● WORK TASK
Copy out every line holding the string "MaterialButton" from the records below.

● DATA EXTRACT
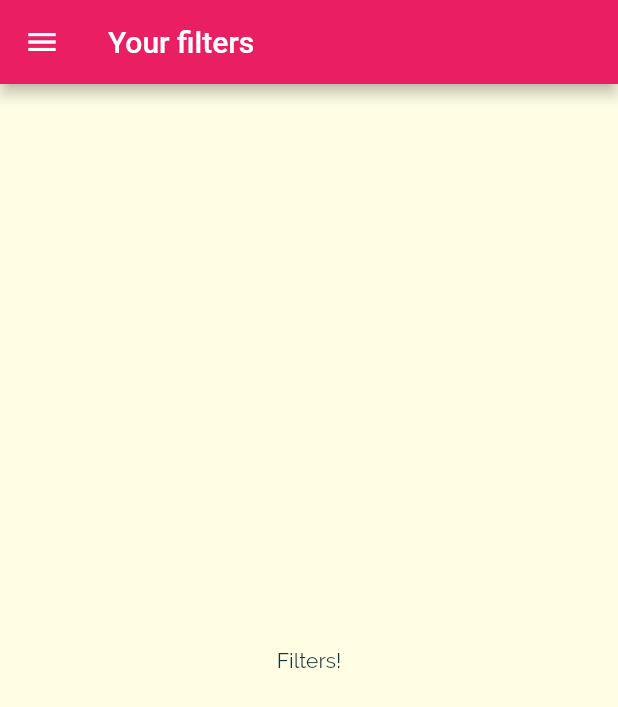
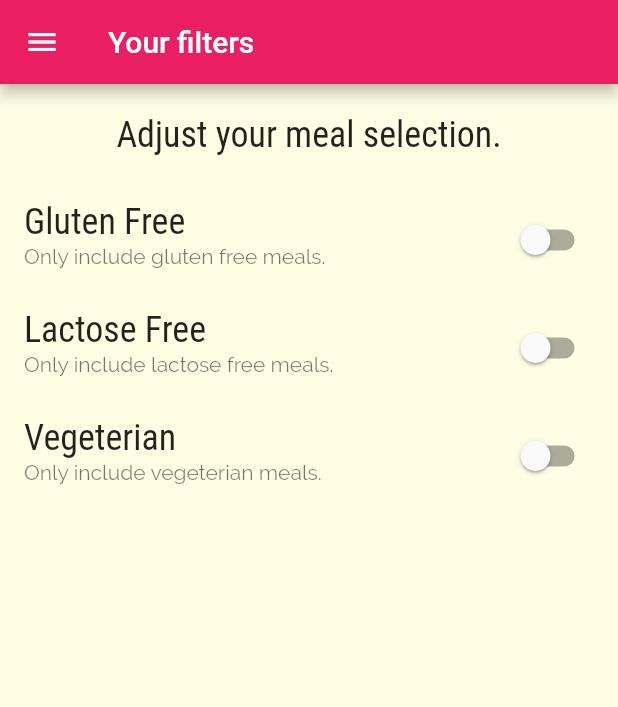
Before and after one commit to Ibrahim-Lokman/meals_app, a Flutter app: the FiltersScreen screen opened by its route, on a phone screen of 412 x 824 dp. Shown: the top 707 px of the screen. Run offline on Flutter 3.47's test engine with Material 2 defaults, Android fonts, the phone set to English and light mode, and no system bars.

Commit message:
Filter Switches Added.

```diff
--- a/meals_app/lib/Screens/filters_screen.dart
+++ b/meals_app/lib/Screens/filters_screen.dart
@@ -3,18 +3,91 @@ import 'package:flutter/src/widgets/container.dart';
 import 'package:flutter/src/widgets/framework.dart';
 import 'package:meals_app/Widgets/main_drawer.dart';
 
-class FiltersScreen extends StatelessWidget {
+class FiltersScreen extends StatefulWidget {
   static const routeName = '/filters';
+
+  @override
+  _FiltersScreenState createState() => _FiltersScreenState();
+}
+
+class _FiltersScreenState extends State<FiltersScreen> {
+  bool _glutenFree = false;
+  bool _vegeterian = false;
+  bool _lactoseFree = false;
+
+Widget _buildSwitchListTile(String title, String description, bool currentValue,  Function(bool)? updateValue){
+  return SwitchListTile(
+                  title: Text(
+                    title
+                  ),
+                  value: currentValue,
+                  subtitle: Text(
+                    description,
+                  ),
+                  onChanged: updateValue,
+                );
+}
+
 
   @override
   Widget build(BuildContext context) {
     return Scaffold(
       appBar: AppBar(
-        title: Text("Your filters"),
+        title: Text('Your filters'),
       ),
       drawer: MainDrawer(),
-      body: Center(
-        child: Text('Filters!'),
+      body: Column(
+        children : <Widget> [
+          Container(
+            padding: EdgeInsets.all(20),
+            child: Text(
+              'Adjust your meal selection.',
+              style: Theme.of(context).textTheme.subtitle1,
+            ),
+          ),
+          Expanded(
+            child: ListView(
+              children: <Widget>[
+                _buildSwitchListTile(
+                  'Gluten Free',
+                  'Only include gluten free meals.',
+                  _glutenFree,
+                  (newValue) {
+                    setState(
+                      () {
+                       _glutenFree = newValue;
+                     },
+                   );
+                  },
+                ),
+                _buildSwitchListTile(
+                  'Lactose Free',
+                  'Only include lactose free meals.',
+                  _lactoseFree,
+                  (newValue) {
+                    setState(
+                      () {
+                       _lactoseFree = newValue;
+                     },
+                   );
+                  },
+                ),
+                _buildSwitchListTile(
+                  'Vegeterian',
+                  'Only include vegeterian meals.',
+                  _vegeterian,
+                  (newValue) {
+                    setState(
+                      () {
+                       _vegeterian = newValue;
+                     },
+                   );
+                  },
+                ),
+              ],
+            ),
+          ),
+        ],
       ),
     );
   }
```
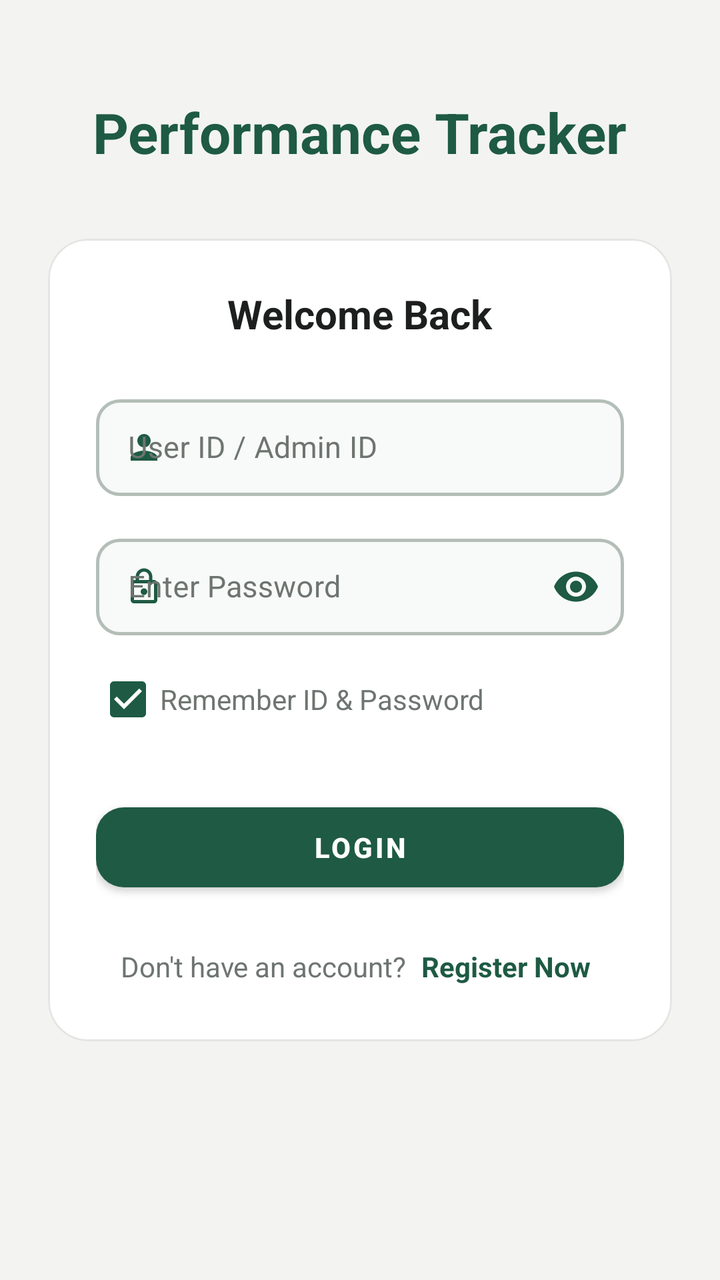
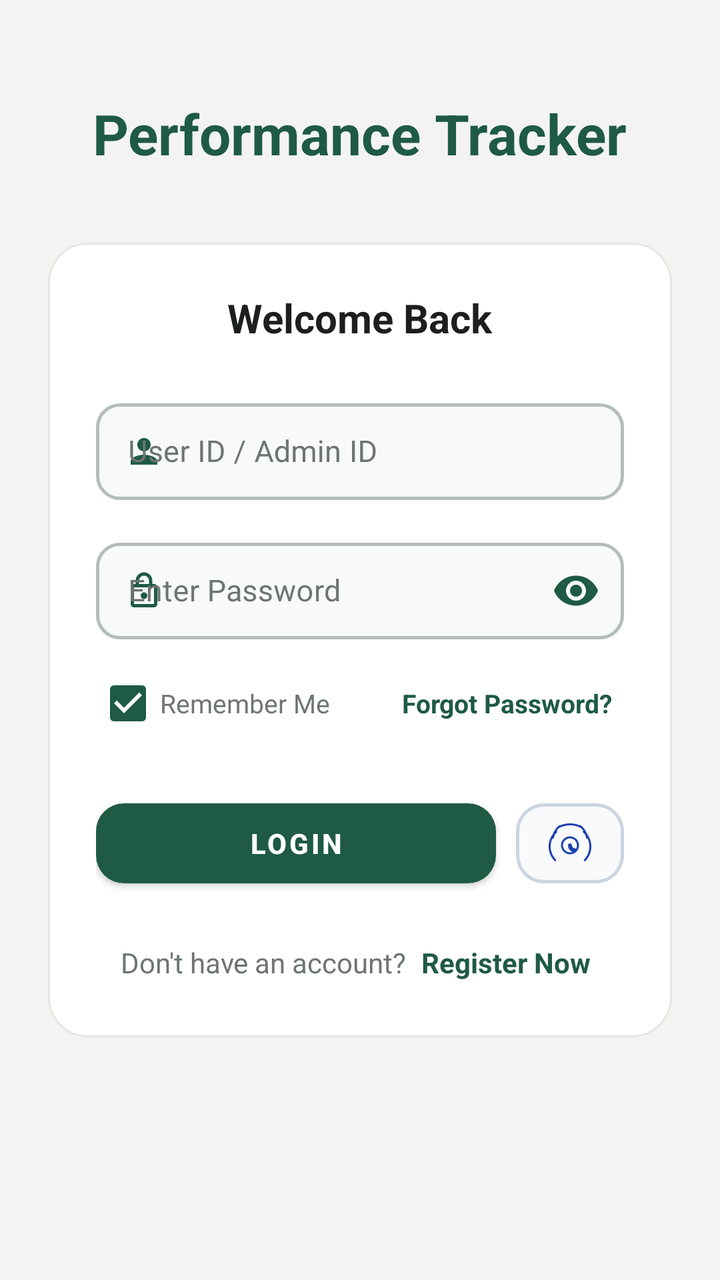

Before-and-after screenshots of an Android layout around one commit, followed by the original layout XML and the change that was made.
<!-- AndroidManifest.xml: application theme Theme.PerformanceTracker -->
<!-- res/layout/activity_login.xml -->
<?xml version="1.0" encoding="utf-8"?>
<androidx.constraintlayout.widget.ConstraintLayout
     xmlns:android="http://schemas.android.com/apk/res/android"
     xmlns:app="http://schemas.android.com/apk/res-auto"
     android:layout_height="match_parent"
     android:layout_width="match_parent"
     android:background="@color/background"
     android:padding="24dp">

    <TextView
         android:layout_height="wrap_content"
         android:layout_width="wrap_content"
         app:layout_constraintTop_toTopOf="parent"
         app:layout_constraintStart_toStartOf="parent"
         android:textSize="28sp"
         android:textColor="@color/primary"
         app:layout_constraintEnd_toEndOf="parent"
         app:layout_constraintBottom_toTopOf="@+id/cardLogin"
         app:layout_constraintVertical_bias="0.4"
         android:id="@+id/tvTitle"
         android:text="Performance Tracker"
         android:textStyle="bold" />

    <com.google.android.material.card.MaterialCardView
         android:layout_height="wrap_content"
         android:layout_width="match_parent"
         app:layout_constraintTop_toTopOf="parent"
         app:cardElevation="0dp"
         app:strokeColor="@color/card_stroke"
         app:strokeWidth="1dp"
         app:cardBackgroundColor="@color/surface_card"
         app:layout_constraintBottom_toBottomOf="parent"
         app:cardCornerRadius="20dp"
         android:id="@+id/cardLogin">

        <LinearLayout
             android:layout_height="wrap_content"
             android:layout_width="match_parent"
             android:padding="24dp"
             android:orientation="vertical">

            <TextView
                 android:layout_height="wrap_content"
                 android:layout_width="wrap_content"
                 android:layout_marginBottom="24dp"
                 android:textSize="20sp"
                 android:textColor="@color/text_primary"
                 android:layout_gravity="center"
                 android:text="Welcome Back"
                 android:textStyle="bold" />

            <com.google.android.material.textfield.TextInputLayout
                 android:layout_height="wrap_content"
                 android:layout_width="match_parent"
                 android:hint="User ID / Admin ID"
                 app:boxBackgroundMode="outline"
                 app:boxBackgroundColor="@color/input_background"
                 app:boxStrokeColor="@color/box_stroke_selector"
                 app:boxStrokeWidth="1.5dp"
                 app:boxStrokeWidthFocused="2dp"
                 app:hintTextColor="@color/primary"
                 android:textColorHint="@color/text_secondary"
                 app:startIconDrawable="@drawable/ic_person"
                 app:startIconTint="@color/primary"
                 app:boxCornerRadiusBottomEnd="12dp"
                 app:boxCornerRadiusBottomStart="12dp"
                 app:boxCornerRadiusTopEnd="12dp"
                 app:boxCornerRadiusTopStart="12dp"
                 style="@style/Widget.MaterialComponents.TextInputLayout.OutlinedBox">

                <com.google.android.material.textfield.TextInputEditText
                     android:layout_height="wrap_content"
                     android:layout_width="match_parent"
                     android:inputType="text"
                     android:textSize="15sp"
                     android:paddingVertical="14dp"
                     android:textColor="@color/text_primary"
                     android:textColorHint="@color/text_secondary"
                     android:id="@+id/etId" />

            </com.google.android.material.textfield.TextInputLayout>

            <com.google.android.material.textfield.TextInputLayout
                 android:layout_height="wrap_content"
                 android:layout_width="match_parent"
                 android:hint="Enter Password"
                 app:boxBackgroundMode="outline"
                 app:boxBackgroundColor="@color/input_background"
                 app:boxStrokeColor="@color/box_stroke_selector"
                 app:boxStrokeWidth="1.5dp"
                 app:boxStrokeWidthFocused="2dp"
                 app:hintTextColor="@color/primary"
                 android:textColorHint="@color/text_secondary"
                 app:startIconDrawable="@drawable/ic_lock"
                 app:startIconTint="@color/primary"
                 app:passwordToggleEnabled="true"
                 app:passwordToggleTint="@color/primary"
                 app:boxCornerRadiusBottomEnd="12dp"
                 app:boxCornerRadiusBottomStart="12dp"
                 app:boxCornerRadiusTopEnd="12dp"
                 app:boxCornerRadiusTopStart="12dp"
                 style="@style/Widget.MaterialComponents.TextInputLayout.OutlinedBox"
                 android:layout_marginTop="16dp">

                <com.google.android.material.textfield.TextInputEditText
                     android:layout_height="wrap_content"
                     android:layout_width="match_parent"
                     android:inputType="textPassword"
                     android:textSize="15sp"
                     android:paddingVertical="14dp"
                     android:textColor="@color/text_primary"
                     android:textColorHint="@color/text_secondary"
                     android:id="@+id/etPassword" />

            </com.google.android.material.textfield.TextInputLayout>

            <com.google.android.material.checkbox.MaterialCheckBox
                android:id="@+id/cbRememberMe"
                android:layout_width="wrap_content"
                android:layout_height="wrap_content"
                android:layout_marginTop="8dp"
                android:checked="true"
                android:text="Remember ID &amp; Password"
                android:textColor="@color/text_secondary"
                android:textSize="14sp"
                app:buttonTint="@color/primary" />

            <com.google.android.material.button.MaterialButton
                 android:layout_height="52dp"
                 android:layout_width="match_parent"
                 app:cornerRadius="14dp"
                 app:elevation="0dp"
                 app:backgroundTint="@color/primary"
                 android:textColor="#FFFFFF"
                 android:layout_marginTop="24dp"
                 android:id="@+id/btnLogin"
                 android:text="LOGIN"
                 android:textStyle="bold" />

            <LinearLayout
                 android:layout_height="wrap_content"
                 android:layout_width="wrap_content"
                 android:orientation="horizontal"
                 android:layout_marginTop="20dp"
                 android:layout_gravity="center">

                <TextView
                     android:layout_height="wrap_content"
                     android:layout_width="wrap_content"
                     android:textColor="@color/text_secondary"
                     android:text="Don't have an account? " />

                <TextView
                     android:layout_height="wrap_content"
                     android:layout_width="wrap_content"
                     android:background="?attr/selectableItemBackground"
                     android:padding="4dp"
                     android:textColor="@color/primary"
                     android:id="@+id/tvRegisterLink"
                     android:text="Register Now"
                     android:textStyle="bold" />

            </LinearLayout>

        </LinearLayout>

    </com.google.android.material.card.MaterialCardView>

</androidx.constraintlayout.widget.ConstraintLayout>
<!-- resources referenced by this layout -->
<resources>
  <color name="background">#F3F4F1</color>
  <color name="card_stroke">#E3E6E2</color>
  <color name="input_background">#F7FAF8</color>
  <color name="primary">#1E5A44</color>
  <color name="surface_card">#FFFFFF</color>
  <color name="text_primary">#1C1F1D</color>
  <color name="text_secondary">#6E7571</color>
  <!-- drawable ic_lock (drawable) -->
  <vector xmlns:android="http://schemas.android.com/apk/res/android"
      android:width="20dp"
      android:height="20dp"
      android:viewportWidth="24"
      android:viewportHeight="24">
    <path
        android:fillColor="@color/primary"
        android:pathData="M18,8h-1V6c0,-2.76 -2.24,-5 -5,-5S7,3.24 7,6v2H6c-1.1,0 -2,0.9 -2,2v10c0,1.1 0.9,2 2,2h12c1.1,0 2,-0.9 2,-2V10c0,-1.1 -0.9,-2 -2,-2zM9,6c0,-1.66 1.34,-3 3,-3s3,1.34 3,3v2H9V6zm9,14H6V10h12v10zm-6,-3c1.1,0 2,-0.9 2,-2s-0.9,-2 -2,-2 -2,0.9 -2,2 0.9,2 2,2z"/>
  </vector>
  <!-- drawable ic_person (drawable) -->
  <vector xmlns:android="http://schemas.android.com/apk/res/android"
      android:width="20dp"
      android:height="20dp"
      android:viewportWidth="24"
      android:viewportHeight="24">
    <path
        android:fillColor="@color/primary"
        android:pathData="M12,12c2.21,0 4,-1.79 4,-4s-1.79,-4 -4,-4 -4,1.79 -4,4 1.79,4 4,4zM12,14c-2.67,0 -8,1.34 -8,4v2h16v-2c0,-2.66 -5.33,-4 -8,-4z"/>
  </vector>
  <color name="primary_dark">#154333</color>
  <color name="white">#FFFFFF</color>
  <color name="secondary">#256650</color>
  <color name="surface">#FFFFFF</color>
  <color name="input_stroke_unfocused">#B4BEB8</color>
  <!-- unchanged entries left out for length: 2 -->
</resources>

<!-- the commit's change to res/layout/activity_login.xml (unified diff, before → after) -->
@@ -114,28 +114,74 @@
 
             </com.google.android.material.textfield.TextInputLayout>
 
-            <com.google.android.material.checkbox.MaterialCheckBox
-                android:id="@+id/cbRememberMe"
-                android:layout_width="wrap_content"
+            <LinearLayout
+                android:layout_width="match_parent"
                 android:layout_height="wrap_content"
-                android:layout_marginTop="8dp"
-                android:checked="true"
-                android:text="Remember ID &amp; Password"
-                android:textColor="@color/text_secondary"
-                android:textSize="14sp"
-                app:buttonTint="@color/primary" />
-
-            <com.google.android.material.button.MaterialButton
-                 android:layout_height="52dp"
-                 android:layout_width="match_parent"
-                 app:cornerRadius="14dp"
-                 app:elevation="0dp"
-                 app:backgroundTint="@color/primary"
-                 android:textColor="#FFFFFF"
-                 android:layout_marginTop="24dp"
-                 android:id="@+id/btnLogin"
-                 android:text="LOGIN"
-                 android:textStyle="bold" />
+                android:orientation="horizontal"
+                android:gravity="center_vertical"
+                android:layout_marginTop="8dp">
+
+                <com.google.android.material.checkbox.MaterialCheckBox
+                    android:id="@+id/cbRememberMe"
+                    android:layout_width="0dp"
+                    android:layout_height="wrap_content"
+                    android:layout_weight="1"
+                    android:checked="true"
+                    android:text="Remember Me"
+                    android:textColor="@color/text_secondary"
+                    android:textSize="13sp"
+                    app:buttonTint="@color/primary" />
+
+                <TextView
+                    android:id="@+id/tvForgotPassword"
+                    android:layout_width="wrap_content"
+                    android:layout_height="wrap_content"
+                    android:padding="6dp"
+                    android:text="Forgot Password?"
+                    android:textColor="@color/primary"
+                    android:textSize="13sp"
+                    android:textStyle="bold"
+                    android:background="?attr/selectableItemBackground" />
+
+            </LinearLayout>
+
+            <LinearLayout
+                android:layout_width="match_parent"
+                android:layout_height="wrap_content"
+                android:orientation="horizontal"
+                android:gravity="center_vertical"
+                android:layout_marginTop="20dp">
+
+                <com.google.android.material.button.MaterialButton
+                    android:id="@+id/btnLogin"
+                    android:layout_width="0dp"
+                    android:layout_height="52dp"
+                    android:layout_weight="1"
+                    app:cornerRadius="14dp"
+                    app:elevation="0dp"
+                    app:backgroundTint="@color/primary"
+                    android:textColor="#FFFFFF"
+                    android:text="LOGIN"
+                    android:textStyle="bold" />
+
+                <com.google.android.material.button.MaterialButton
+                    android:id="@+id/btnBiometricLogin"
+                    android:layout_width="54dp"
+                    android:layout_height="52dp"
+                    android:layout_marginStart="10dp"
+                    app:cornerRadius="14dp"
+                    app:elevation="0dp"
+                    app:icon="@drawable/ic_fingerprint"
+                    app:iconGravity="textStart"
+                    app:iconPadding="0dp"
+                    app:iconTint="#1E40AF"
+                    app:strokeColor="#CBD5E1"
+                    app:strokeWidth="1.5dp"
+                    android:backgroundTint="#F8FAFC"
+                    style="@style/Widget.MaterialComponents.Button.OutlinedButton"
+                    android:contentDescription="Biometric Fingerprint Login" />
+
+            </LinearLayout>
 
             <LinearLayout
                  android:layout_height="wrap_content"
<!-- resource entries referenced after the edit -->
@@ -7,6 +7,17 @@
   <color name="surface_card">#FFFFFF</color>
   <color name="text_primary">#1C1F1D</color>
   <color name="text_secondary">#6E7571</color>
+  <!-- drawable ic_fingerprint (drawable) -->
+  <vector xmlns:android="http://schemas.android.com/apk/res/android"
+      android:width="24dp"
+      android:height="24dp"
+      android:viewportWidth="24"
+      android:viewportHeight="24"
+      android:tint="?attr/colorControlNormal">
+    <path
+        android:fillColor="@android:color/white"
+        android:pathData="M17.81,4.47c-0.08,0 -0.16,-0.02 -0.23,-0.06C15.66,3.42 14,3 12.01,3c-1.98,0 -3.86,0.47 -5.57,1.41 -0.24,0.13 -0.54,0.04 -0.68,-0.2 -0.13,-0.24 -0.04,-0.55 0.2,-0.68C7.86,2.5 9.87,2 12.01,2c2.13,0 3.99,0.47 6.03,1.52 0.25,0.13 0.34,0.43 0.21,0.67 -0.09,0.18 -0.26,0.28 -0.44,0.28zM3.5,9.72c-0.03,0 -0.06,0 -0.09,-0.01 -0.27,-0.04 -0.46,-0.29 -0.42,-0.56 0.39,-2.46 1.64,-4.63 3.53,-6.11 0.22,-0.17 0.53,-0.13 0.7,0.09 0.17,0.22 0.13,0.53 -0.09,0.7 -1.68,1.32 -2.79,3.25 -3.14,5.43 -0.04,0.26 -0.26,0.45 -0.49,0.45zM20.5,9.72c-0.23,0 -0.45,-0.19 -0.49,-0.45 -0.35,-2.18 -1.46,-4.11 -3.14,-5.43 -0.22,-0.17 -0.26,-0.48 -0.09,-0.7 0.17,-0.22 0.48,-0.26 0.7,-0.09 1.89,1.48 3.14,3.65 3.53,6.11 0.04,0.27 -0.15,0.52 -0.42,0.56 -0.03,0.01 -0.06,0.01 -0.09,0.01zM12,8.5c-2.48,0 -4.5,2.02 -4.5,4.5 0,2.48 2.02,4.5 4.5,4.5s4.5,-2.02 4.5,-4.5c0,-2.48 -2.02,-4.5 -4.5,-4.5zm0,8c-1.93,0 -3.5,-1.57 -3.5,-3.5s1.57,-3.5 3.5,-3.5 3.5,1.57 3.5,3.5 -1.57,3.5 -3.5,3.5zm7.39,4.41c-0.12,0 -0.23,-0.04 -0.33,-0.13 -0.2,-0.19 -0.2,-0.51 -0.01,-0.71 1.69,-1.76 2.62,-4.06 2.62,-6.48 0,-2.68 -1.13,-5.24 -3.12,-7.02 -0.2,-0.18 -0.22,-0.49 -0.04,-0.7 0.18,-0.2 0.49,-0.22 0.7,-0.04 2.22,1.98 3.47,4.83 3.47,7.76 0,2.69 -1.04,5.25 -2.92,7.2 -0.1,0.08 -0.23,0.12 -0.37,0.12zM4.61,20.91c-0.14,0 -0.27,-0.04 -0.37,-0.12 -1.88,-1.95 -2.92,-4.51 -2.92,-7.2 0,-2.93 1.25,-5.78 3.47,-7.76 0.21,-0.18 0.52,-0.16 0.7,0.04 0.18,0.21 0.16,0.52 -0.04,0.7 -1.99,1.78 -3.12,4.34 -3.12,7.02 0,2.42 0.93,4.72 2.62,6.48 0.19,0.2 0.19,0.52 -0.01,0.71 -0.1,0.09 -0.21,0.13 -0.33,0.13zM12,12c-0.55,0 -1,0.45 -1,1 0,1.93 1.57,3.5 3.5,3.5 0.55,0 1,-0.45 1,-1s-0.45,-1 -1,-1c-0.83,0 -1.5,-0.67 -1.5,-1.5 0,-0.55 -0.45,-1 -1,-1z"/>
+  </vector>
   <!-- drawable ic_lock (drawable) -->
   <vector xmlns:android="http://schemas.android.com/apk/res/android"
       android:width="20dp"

● RESULT FOR THIS EXERCISE
            <com.google.android.material.button.MaterialButton
-            <com.google.android.material.button.MaterialButton
+                <com.google.android.material.button.MaterialButton
+                <com.google.android.material.button.MaterialButton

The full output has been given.